Justin Hodges looks at where State of Origin II at Suncorp Stadium will be won and lost.

With the wet conditions and a slippery surface in Sydney I thought it was a pretty typical opening to a Holden State of Origin Series in Game One but there will be an extra sense of desperation when the Blues come up to Brisbane next Wednesday night.

Often in Game One there are few points scored as everyone gets used to that arena again and there is just so much riding on getting away to a good start.

It has been proven in the past that if you win Game One you are more than likely going to go on and win the series so it wasn't a surprise to me to see both teams bring a conservative game-plan with very little ball movement.

That should change in Game Two as New South Wales can no longer afford to dwell on missed opportunities or fail to challenge the Queensland defence. They will come up here throwing the ball around a lot more than what they did in Game One but the Queensland defence has proven time and time again how strong it is and how much pressure it can withstand.

The encouraging sign from a NSW perspective was the way that they hung in there in Game One. Over the last couple of years in those tight games they tend to lose it at the back end so it was good to see them hang in there and trying to snatch a win until the final minute of the game.

They never gave up and that's something that their coach Laurie Daley should be commended for. He's that type of person who would instil that in those guys to make sure that they are playing the whole 80 or 90 minutes – whatever it may be – and you can see NSW starting to do that.

If NSW are to win next Wednesday night and level the Series the key will be at their core, their six, seven, nine and one. Game One was the first time they had all played together so they're going to be a whole lot better and if they can control the game a lot more, especially with their kicking game and getting their passing game on point, they will be a lot more dangerous.

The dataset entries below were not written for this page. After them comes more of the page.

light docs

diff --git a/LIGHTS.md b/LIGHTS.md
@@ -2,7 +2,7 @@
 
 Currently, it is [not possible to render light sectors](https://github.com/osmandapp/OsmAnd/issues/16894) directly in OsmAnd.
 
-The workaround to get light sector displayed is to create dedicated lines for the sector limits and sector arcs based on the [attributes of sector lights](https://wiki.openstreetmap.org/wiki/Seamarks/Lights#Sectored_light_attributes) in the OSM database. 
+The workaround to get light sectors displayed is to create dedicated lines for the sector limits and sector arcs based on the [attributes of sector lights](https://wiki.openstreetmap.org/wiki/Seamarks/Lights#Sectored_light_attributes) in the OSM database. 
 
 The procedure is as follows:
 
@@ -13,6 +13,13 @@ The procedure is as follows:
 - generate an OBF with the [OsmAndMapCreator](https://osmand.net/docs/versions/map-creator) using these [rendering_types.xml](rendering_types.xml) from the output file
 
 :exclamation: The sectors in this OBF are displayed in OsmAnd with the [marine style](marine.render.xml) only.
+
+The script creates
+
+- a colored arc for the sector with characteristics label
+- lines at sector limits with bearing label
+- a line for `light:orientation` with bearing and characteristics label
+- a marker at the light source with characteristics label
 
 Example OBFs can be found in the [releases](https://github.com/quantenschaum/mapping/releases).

Now that Adam Reynolds has got his first Origin under his belt he should be a whole lot more confident and a lot more relaxed but his challenge will be to execute in the intense atmosphere that comes with an Origin at Suncorp Stadium.

There is always a great atmosphere when you play in Sydney but when you come up here to Suncorp and you've got 52,500 screaming Queensland fans, you know that you're down 1-0 in the Series and have to win, that's serious pressure.

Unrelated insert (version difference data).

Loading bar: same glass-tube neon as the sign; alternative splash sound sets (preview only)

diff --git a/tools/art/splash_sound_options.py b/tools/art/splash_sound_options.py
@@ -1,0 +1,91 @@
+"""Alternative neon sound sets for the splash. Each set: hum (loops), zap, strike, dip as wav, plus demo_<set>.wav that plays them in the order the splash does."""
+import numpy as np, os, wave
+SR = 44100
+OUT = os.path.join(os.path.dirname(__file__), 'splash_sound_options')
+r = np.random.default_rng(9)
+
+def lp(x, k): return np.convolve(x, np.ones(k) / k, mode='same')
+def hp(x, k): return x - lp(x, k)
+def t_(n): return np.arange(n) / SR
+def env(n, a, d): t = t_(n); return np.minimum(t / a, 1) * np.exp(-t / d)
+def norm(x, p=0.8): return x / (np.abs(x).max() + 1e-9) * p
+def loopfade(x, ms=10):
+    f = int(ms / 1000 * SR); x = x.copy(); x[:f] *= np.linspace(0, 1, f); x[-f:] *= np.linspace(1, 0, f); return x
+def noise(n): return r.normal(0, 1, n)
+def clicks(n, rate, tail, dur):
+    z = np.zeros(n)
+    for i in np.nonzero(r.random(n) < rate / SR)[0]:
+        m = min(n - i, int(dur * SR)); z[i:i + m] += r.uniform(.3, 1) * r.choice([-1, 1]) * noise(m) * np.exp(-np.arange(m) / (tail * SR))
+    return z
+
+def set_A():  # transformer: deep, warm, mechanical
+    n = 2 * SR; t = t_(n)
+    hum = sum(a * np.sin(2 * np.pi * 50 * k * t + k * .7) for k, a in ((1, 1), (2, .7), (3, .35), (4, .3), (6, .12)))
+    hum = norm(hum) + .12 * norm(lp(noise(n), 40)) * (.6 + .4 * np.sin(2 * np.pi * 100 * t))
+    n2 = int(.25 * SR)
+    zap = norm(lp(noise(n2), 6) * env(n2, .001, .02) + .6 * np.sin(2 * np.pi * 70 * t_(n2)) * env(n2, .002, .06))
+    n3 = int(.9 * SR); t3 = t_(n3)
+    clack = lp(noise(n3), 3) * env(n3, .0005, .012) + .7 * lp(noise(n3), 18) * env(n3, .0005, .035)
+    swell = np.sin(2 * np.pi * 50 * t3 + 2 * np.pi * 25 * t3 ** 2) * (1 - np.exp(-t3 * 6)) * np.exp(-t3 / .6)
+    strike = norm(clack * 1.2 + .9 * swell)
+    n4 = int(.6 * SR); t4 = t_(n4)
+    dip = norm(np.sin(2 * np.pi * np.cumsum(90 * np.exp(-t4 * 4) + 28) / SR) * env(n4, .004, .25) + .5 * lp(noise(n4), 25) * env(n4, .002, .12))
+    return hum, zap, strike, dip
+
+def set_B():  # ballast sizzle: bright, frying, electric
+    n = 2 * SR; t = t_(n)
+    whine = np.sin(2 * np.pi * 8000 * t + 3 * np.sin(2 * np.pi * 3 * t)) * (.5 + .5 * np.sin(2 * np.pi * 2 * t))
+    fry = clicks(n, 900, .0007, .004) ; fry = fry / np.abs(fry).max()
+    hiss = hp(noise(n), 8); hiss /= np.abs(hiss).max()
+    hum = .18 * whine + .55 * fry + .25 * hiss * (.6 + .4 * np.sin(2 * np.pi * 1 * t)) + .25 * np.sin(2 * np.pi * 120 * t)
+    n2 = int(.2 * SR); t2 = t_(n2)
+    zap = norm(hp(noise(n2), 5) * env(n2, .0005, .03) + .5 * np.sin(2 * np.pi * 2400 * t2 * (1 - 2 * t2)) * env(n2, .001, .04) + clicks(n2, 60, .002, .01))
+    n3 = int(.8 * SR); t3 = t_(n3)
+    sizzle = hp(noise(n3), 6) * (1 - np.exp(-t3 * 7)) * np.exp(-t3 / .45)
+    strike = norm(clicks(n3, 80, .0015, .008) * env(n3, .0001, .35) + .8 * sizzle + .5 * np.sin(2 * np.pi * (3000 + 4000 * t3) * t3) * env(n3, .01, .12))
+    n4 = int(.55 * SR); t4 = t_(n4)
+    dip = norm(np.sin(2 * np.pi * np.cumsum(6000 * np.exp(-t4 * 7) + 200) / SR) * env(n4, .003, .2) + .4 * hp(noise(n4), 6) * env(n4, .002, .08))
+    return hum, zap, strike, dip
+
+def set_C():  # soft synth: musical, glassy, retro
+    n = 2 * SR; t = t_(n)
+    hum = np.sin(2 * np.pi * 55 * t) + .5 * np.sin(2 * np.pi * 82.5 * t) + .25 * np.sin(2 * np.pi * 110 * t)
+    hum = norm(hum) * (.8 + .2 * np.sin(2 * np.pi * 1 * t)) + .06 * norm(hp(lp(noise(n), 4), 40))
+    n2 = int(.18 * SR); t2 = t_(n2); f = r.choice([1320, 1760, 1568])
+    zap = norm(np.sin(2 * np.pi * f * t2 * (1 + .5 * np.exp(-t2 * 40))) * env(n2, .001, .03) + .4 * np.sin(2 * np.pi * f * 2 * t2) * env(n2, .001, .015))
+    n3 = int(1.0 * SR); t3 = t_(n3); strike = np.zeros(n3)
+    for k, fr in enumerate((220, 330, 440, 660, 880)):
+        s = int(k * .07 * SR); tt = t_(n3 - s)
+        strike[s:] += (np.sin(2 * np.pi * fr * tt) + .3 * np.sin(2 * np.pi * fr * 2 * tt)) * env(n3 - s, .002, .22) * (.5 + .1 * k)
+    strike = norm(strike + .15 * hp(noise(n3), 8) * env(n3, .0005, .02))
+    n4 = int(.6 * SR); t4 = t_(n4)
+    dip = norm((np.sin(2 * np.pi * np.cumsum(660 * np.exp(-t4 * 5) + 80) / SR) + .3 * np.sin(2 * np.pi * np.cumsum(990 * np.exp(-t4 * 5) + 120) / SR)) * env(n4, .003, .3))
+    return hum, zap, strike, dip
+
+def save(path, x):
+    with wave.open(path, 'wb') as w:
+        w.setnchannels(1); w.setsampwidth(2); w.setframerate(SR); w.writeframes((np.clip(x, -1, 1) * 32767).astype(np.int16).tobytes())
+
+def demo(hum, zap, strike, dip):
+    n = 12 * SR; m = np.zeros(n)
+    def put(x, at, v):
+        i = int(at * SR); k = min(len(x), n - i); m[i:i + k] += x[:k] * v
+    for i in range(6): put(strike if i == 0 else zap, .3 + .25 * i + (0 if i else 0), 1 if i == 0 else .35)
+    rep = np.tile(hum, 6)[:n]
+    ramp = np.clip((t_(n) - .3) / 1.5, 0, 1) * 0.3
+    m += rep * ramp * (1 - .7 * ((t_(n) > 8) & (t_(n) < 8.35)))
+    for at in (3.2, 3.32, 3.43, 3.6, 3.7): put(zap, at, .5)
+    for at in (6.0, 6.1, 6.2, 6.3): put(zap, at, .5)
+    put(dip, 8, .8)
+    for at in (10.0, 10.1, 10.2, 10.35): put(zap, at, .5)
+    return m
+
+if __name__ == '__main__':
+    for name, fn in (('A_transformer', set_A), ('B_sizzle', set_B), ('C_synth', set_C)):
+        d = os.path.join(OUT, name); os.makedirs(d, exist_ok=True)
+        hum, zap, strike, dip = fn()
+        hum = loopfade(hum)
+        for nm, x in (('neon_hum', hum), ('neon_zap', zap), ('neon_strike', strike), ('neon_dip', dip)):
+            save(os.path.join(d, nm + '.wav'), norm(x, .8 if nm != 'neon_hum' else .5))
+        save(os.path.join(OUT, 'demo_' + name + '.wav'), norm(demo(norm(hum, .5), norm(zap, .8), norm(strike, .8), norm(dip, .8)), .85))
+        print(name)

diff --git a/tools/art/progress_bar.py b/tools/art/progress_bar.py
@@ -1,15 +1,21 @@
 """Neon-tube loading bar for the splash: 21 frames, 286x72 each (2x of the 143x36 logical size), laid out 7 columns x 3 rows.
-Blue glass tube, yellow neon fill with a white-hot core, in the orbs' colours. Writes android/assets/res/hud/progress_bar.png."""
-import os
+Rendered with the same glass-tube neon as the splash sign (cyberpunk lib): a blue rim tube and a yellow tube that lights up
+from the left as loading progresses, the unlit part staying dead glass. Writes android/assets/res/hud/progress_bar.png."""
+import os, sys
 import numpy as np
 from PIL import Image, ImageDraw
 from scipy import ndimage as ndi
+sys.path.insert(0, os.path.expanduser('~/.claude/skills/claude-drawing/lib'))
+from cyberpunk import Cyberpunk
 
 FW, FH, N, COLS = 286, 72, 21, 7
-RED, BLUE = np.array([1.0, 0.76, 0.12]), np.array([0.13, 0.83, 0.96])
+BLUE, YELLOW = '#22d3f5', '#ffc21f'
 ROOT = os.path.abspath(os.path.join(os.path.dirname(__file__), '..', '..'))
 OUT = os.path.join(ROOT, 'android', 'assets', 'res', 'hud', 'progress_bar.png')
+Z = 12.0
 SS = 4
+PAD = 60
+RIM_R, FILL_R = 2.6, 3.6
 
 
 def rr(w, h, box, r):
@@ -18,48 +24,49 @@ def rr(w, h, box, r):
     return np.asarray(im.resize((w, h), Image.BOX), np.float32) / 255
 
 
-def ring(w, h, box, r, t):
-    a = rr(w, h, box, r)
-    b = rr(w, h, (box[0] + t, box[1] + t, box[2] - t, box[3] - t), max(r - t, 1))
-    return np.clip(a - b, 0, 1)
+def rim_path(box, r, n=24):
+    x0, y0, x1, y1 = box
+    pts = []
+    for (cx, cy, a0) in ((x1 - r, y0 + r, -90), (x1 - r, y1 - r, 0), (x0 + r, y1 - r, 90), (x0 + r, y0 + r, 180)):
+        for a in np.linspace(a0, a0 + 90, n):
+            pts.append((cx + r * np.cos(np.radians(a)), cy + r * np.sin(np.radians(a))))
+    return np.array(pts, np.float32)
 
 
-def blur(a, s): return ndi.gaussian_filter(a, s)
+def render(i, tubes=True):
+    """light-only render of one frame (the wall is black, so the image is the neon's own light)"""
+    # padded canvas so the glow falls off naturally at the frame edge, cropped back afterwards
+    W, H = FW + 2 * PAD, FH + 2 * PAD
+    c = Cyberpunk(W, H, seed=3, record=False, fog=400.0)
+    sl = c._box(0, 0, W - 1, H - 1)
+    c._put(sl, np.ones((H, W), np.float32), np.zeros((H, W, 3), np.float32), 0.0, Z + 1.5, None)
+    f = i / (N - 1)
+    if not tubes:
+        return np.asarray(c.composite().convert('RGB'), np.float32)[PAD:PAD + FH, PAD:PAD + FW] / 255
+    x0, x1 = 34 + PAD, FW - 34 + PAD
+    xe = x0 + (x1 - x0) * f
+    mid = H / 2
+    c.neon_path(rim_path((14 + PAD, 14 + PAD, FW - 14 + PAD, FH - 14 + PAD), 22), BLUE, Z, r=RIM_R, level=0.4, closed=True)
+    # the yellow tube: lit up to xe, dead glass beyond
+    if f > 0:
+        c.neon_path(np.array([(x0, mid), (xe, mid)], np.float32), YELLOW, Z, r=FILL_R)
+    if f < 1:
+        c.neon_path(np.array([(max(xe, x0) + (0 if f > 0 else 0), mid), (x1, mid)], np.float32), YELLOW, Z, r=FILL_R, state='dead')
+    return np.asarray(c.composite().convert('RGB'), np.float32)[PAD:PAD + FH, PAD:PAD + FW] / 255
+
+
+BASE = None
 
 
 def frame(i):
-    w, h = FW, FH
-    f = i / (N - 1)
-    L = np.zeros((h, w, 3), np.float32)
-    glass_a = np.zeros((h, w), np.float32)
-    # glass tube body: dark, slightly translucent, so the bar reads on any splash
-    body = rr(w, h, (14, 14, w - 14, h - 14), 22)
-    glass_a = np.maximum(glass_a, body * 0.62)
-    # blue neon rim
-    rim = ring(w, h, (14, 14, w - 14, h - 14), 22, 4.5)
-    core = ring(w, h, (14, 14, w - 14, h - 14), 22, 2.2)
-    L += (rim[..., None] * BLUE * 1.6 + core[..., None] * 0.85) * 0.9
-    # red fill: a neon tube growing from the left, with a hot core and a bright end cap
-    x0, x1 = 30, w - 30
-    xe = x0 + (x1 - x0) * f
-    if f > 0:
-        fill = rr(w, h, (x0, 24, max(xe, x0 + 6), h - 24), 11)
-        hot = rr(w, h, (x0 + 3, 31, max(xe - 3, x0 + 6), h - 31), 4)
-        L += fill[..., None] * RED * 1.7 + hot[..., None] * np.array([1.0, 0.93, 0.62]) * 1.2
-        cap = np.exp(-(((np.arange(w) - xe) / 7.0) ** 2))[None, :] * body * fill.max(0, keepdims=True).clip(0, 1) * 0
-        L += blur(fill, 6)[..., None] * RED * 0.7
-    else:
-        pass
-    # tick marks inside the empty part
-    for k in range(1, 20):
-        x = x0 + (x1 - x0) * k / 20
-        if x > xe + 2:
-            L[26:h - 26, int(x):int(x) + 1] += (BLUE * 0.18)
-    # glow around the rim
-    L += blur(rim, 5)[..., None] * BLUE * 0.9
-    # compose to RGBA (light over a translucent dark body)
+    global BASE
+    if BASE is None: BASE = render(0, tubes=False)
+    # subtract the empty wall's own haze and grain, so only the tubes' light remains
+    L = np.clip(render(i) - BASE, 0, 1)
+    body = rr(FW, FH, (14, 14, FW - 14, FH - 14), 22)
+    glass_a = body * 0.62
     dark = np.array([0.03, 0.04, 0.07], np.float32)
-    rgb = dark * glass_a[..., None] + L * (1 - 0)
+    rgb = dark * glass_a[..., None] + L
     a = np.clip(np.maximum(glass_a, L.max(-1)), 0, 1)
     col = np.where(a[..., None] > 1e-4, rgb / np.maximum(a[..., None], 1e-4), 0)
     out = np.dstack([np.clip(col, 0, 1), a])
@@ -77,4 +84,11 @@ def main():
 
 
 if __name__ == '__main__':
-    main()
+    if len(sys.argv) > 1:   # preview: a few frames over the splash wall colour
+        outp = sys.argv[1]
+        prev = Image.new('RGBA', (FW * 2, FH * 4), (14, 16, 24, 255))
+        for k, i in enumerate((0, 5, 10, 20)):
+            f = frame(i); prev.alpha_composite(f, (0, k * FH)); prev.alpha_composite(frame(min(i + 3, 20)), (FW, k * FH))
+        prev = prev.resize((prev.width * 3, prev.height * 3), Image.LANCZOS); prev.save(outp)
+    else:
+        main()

He just has to find a way to stay relaxed, stay calm and play his natural game. If he can play his natural game then he can be a real danger for them.

The other major attacking threat I see in the Blues is Dylan Walker off the bench. NSW should definitely look at getting him more game-time, especially when everyone gets a bit tired. He is one guy that can be dangerous for them.

The biggest battle facing the Queensland boys will be to match the desperation and intensity that NSW are going to play with.

NSW are going to come up a lot more aggressive and with a lot more football in them but the boys who have been there and done it before will understand that.

They've got to make sure that they don't just go with them but weather that storm and then play at their speed and take control of the game.

Prop Josh McGuire has some additional responsibility with his promotion to the starting team for Nate Myles but he is a guy that can play a lot of minutes and is probably one of the fittest forwards in the competition.

I've seen what he's done for the Broncos and in pre-season he is up there with the backs so I know he'll be able to handle starting.

He's a guy that likes to think he can play more as well so it's just a matter of him going out there and doing his job and playing as hard and as fast as he can.

Dane Gagai was unbelievable in Game One and his combination with Justin O'Neill is going to get a whole lot better and without stating the obvious guys like Cameron Smith, Johnathan Thurston and Cooper Cronk, two guys who will have a key role to play will be Aidan Guerra and Corey Parker. When you lose a guy like Nate Myles with the amount of work that he does he represents what Queensland is all about.

He does a lot of the work that goes unrecognised and as good as the guys are that have been picked, it's almost impossible to replace a guy like Nate Myles.

But again, the one thing that stood out for me from a Queensland perspective in Game One was their defence.

Everyone was saying that they were old and over the hill but it just goes to show what experience can do for your side.

None of those boys panicked, the senior players all knew what position they had to be in to make sure everyone was calm, kept hitting down the middle, kept turning up in defence and that's what Origin's all about.

It's all about making that extra effort when you think you're tired and making sure that you support your mate and don't be the one that lets them down.

That's what Queensland has always lived by.